(Front-end code change data)
----

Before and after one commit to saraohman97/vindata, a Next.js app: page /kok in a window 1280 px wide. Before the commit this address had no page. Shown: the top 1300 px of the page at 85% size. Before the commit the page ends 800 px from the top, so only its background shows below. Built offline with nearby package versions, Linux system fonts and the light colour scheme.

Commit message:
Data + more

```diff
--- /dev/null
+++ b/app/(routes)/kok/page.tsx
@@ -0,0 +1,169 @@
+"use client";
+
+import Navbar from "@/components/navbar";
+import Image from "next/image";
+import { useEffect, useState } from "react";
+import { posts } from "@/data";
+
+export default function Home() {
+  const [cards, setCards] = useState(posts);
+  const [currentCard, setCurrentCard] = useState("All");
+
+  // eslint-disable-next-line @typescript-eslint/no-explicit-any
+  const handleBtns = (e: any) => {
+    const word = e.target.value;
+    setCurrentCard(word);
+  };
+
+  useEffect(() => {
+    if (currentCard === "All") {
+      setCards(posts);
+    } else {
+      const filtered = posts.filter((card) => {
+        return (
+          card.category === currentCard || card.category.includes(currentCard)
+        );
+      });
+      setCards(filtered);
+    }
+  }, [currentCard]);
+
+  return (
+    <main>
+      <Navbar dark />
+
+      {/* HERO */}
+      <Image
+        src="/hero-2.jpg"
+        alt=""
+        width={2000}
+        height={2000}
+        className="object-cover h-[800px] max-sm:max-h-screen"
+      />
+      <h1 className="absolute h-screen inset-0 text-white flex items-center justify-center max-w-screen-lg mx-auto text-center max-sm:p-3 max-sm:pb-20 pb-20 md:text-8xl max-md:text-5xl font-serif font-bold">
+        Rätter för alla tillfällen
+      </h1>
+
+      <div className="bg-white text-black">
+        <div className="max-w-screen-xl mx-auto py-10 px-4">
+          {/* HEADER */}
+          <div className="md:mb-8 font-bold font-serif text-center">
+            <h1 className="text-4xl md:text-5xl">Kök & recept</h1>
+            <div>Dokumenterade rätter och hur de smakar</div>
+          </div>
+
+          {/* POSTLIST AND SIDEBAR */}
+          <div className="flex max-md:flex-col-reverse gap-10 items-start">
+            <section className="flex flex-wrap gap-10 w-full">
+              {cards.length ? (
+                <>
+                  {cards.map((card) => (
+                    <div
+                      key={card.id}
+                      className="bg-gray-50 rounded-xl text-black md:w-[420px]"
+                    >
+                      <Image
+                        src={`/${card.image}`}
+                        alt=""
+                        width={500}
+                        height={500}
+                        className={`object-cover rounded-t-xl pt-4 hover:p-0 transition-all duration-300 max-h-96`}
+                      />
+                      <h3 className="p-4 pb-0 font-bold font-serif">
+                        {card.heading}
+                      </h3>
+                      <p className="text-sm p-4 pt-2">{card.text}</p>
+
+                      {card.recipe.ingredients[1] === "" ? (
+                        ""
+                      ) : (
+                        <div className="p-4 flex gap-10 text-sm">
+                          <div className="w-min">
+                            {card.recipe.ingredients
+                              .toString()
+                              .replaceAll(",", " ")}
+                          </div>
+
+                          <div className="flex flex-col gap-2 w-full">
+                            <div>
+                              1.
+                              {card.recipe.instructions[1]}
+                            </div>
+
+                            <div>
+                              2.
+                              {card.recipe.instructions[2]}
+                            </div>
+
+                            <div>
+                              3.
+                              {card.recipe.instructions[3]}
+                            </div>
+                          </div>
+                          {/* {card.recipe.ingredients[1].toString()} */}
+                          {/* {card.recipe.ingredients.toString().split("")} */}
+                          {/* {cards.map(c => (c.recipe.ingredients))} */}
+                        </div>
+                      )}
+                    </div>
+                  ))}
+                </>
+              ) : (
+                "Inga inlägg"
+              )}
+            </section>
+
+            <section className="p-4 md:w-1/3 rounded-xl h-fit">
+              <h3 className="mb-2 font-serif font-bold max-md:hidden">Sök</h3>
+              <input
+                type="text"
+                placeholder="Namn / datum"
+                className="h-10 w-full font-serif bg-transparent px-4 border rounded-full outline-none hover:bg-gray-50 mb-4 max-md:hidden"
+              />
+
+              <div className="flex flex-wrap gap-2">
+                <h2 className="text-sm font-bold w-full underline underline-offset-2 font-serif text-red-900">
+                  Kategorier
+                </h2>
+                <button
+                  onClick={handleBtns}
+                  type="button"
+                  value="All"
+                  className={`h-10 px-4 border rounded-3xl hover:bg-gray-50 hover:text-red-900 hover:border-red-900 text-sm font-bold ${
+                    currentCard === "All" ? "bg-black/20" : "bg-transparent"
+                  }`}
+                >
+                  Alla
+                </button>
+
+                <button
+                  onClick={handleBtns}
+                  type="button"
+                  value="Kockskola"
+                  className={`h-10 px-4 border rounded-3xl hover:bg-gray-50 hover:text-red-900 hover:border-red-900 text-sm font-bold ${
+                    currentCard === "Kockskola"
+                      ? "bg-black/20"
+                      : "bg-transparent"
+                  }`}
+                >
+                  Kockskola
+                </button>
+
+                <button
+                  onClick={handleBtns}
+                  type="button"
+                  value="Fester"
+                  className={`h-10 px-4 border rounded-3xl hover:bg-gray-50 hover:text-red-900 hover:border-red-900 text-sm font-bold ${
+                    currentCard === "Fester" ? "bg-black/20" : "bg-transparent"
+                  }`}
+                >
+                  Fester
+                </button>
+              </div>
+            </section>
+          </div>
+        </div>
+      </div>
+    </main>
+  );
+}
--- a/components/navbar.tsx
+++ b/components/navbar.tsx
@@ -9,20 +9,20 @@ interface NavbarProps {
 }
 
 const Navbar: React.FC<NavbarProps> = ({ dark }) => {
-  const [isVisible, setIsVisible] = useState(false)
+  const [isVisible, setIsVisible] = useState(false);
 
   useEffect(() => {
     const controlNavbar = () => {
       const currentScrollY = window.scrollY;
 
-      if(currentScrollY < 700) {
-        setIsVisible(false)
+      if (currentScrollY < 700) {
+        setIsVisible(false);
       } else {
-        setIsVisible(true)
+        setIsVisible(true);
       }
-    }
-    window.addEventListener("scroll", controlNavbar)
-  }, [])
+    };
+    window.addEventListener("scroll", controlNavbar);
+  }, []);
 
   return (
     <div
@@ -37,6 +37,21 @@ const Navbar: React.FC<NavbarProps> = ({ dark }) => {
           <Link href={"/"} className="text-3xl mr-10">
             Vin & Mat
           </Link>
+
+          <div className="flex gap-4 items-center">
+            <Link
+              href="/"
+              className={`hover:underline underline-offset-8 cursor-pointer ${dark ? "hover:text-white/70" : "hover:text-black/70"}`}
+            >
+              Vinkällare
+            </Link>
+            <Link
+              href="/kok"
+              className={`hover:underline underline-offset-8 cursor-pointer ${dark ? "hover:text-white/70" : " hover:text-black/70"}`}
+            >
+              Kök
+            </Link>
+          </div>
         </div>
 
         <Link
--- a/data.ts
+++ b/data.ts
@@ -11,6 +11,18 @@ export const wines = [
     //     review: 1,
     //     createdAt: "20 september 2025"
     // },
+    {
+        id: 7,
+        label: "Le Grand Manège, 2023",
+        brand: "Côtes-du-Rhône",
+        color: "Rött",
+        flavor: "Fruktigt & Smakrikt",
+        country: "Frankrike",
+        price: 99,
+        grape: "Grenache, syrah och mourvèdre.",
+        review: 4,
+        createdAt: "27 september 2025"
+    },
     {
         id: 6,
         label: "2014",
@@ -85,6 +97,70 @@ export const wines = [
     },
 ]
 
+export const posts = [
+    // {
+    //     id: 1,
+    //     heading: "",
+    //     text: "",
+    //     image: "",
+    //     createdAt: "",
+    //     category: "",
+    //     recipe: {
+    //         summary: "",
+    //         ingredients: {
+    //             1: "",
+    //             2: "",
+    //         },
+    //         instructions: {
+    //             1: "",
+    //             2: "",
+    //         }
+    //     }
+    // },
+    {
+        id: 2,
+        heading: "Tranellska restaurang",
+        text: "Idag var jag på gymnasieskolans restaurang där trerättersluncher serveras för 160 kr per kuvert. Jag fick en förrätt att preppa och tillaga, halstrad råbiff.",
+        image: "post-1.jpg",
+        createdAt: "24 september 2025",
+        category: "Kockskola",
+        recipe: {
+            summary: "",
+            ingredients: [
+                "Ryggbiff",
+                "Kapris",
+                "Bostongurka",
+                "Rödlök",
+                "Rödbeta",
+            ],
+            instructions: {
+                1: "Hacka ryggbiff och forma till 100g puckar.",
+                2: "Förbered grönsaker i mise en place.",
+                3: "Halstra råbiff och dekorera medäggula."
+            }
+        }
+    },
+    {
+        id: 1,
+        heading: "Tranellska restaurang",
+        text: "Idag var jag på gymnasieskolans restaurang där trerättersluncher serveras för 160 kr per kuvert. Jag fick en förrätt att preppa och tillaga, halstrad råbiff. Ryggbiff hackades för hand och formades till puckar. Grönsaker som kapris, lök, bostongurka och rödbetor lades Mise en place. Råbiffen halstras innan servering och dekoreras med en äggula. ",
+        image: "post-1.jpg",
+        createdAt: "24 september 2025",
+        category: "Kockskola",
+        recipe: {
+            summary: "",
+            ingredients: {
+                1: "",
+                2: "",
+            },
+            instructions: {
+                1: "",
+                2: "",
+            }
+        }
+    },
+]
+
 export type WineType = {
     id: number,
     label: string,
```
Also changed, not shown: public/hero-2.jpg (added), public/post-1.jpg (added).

----

**Work request**
Find each line in the records above that contains "recipe", and copy it.

**Solution for this problem**
+                      {card.recipe.ingredients[1] === "" ? (
+                            {card.recipe.ingredients
+                              {card.recipe.instructions[1]}
+                              {card.recipe.instructions[2]}
+                              {card.recipe.instructions[3]}
+                          {/* {card.recipe.ingredients[1].toString()} */}
+                          {/* {card.recipe.ingredients.toString().split("")} */}
+                          {/* {cards.map(c => (c.recipe.ingredients))} */}
+    //     recipe: {
+        recipe: {
+        recipe: {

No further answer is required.